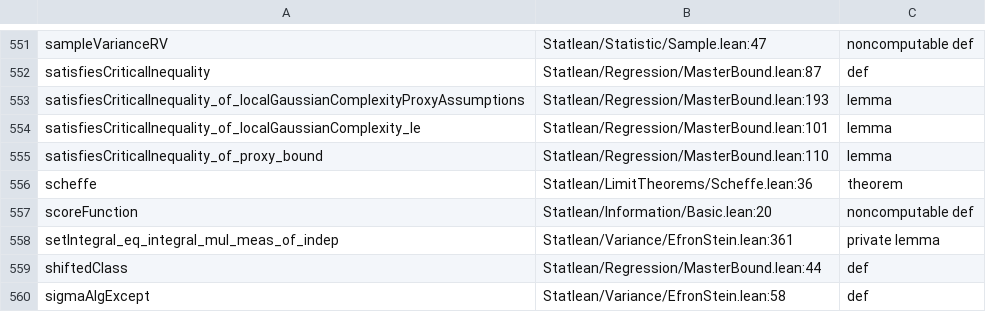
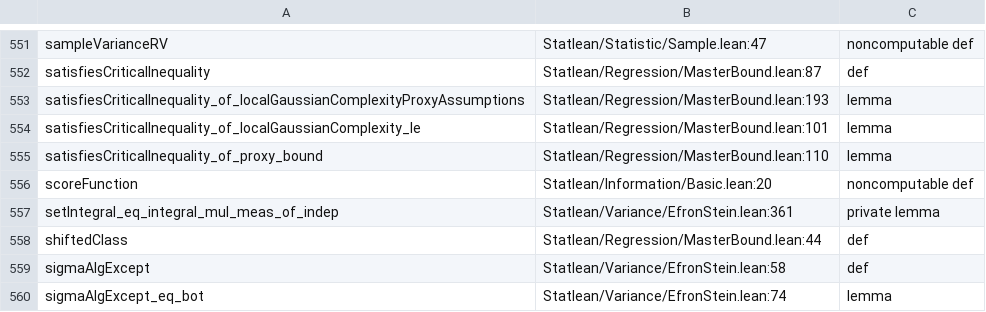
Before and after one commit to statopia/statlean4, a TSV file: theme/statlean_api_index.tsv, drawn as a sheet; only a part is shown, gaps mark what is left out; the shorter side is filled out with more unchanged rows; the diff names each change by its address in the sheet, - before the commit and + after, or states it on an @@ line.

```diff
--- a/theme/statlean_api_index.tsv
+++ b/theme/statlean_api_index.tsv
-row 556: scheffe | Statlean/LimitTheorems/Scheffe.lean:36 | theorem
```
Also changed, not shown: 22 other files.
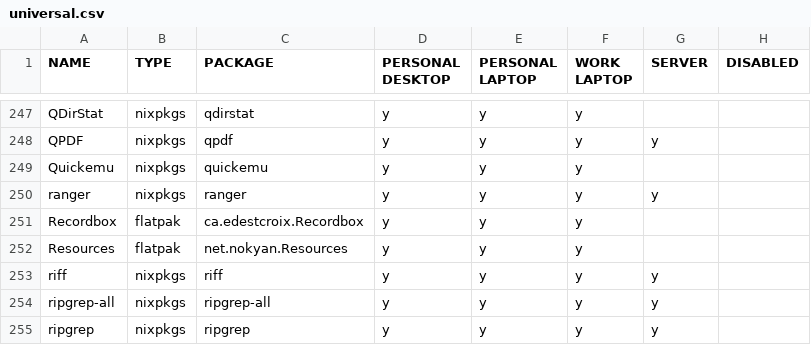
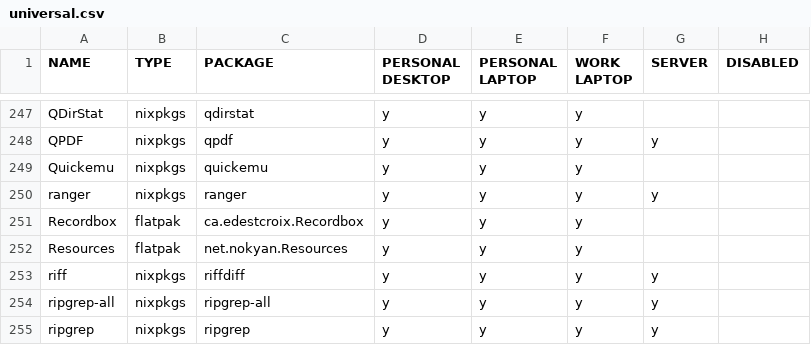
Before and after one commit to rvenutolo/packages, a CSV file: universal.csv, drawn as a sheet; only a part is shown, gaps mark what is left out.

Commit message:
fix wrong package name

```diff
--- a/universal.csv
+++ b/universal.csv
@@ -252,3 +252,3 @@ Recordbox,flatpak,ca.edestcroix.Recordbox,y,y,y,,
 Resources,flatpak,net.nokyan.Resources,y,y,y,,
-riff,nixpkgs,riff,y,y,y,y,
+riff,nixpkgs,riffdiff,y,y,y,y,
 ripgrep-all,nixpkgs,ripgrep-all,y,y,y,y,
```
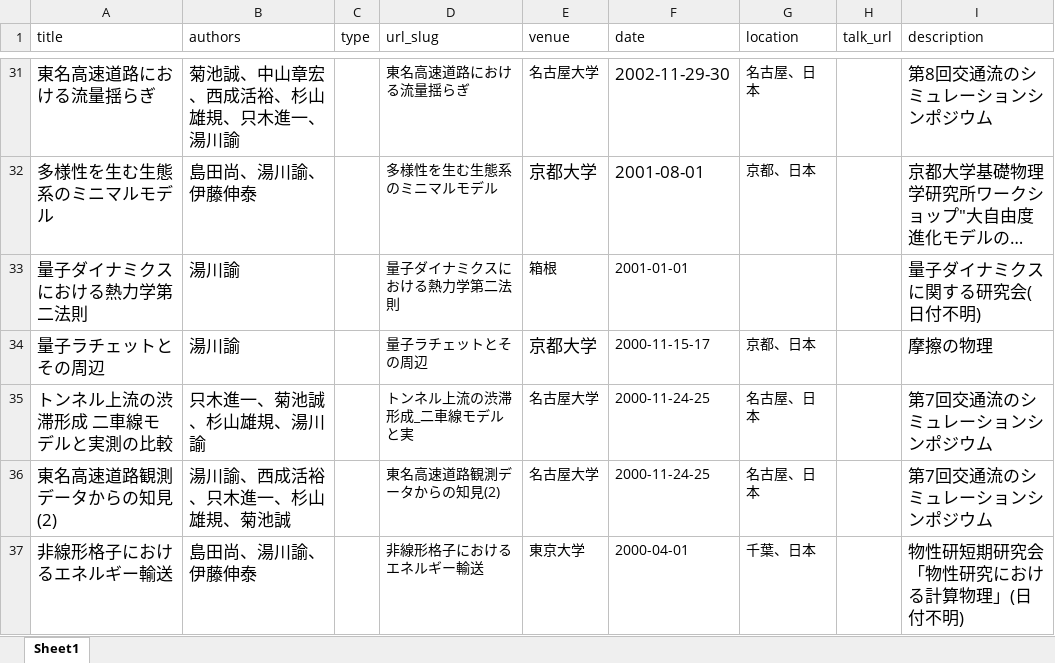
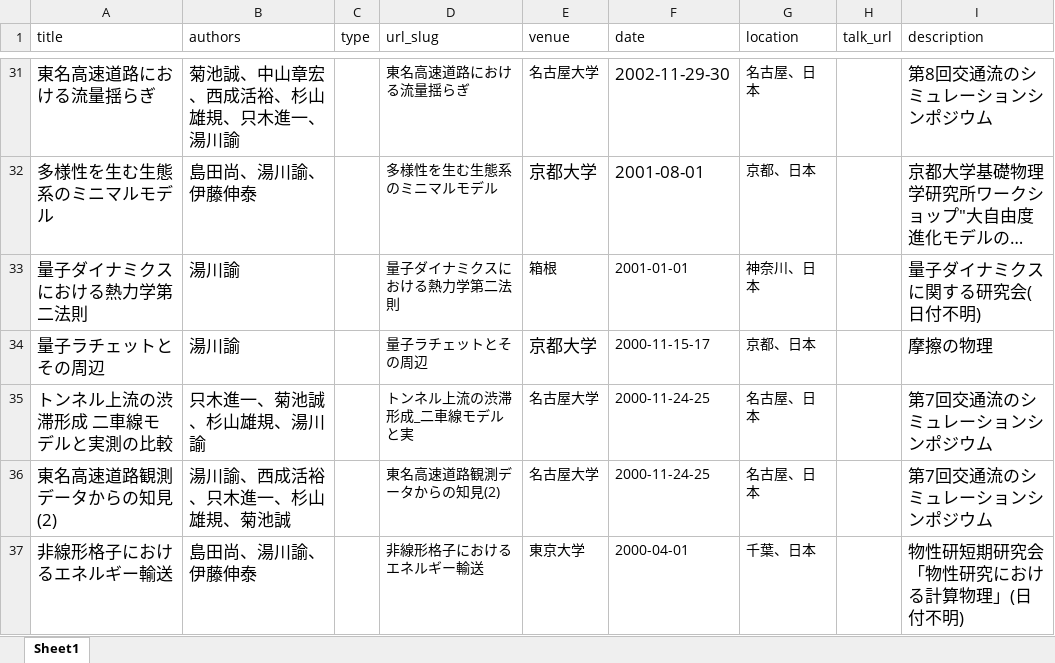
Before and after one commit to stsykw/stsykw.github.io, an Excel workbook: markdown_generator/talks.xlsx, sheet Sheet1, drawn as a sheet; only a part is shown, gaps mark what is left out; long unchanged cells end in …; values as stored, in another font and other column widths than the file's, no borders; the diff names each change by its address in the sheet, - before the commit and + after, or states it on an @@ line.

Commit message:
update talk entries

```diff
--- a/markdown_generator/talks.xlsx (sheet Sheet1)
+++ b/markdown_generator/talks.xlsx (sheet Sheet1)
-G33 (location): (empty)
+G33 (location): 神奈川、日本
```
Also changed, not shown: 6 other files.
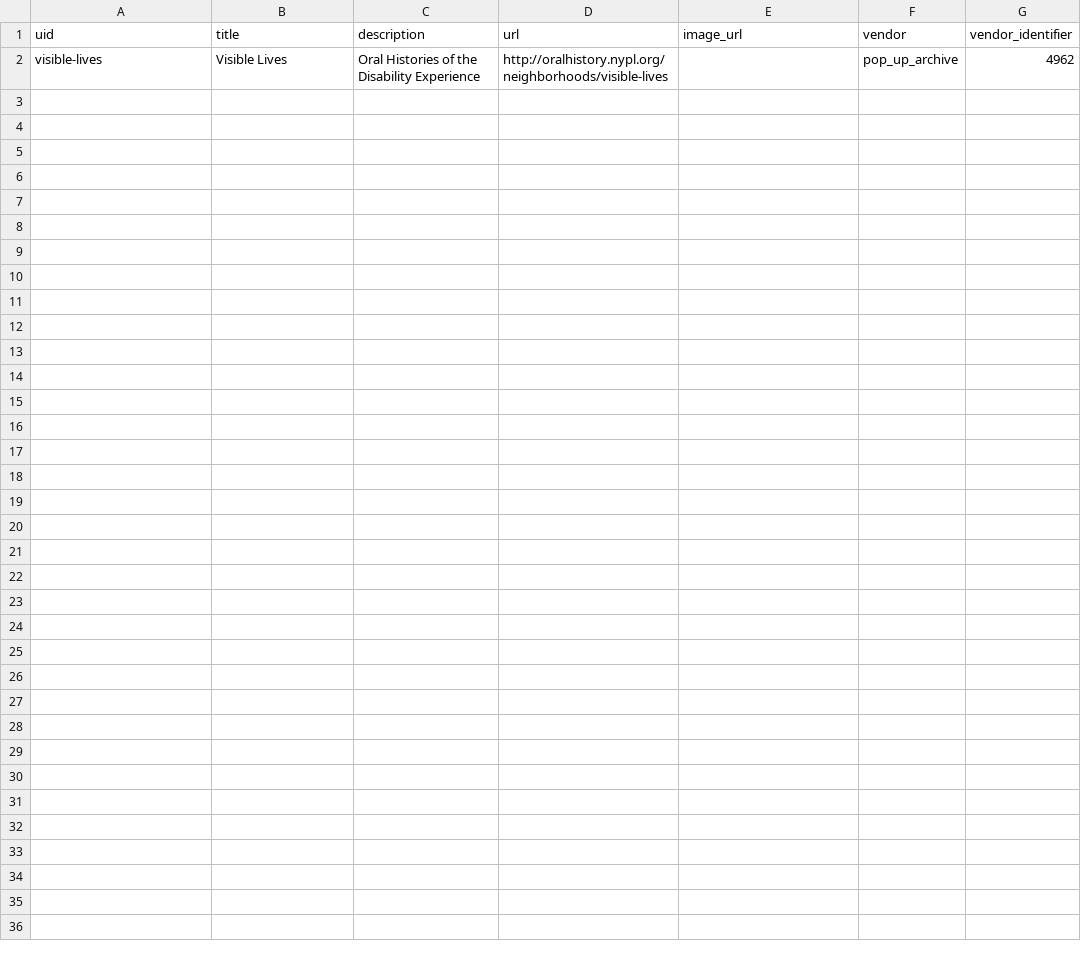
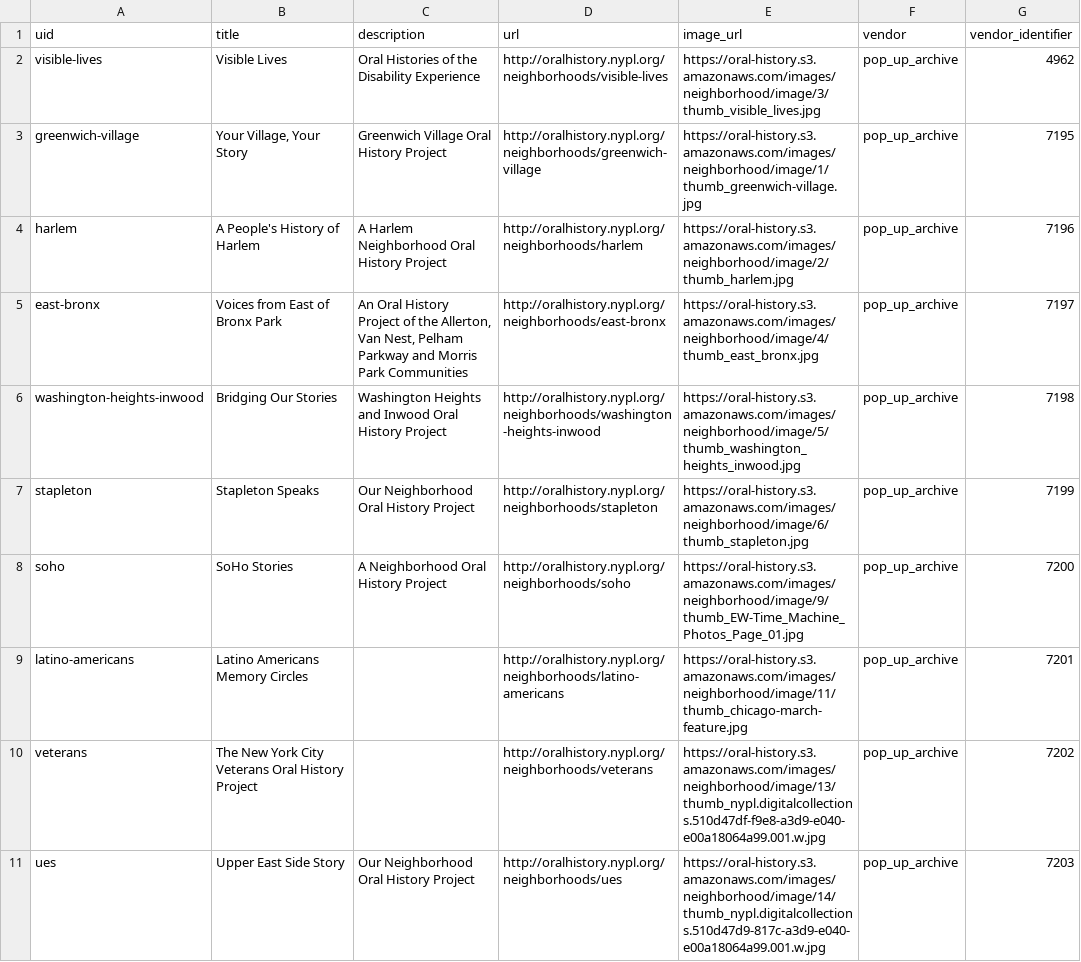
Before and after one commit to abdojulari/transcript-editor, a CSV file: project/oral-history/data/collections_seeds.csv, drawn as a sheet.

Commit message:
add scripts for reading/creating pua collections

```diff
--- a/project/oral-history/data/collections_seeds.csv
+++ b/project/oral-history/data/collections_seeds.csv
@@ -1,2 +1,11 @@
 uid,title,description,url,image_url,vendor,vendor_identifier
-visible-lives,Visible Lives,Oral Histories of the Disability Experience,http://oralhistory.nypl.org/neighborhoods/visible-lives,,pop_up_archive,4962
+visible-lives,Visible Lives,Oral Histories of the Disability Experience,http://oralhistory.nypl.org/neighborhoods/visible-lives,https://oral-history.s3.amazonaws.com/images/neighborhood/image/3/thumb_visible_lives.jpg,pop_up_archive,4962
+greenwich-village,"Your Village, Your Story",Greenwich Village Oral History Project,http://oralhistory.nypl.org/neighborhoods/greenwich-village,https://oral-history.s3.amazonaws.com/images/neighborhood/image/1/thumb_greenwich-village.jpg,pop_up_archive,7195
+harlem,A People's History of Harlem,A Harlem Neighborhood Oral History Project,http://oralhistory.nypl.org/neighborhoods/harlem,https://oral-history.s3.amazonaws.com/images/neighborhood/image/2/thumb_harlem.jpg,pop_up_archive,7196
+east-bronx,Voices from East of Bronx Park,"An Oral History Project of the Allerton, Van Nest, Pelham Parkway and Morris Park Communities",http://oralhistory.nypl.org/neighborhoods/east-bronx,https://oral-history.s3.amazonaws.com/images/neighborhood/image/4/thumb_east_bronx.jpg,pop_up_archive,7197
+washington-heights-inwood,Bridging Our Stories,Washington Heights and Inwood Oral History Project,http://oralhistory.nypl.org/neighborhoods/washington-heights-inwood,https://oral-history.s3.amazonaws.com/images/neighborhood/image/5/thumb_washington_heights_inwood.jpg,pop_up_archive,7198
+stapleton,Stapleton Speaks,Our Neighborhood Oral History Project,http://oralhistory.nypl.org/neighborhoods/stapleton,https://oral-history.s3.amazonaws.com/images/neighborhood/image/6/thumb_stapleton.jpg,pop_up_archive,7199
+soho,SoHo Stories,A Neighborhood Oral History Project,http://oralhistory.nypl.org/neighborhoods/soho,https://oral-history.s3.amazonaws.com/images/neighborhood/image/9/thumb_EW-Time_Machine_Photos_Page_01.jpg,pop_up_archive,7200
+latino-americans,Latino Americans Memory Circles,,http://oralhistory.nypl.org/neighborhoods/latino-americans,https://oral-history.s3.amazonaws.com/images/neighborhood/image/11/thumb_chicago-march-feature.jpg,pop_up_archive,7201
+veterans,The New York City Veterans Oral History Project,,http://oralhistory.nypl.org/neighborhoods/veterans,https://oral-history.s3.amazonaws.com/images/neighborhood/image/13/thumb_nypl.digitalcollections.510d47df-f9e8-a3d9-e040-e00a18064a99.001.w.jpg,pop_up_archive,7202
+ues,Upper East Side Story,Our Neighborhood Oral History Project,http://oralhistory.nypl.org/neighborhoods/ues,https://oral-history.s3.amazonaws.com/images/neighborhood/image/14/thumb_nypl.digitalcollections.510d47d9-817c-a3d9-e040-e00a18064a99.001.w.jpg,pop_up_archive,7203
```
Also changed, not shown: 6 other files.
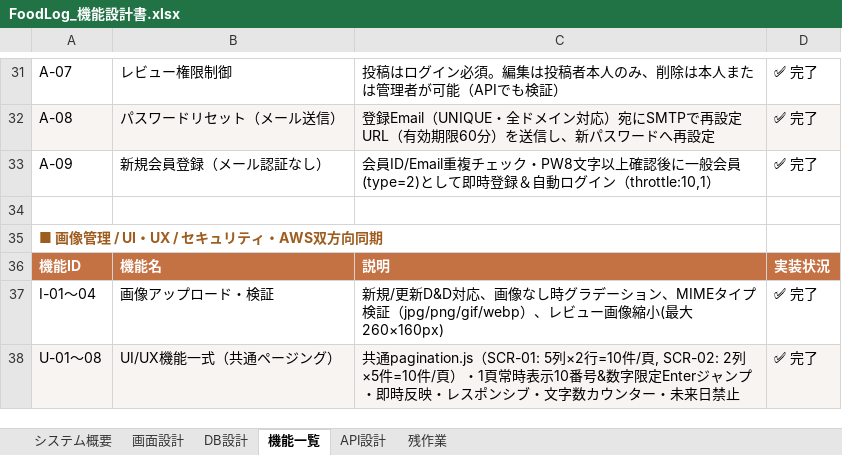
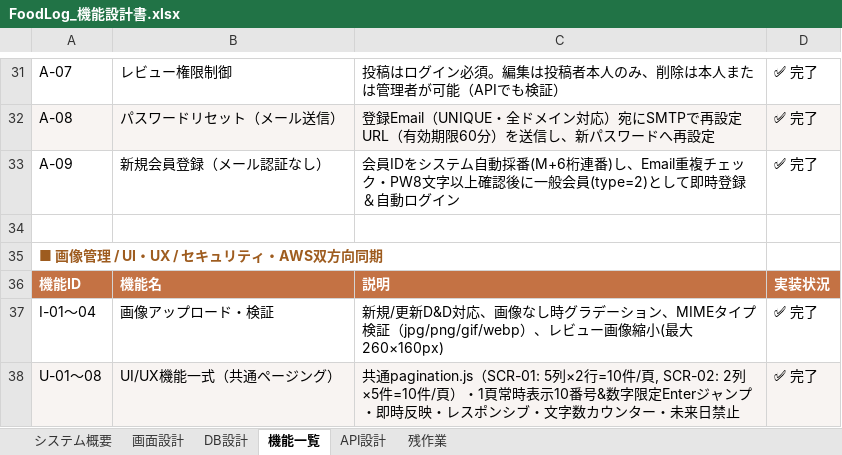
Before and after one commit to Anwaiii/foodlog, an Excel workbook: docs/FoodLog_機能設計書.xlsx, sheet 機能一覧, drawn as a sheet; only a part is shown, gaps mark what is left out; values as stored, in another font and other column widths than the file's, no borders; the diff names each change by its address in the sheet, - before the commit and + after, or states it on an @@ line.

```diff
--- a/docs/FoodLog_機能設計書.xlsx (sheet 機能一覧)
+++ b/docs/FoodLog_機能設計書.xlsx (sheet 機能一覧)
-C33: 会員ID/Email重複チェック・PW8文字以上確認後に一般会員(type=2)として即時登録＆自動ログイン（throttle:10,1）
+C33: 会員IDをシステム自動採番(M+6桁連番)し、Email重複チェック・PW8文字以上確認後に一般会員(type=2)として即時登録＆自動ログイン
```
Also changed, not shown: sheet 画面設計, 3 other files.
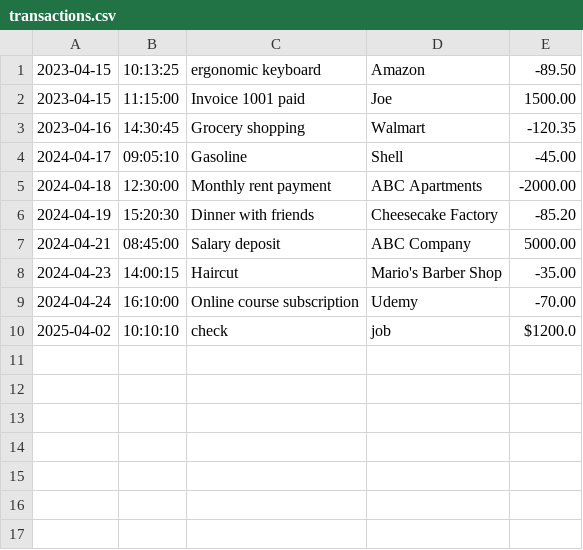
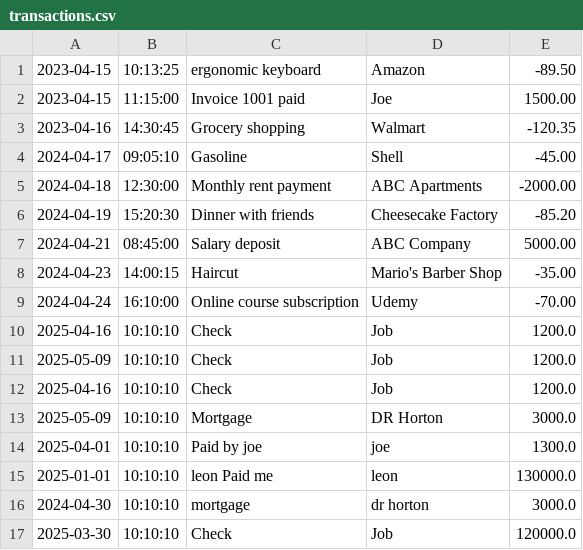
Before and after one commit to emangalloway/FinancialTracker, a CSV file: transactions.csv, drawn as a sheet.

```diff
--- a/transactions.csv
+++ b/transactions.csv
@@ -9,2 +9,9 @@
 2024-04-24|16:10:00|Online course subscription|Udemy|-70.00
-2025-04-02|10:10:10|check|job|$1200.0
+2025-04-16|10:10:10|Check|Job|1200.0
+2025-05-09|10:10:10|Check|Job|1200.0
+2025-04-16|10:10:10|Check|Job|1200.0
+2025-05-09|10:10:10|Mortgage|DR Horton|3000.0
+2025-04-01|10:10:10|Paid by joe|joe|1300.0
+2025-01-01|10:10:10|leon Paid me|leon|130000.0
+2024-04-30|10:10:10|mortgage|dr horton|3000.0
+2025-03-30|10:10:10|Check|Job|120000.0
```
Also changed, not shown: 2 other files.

=== TO DO ===
Please filter the entries for the word "other" and copy the lines that have it.

=== WRITTEN ANSWER ===
Also changed, not shown: 22 other files.
Before and after one commit to stsykw/stsykw.github.io, an Excel workbook: markdown_generator/talks.xlsx, sheet Sheet1, drawn as a sheet; only a part is shown, gaps mark what is left out; long unchanged cells end in …; values as stored, in another font and other column widths than the file's, no borders; the diff names each change by its address in the sheet, - before the commit and + after, or states it on an @@ line.
Also changed, not shown: 6 other files.
Also changed, not shown: 6 other files.
Before and after one commit to Anwaiii/foodlog, an Excel workbook: docs/FoodLog_機能設計書.xlsx, sheet 機能一覧, drawn as a sheet; only a part is shown, gaps mark what is left out; values as stored, in another font and other column widths than the file's, no borders; the diff names each change by its address in the sheet, - before the commit and + after, or states it on an @@ line.
Also changed, not shown: sheet 画面設計, 3 other files.
Also changed, not shown: 2 other files.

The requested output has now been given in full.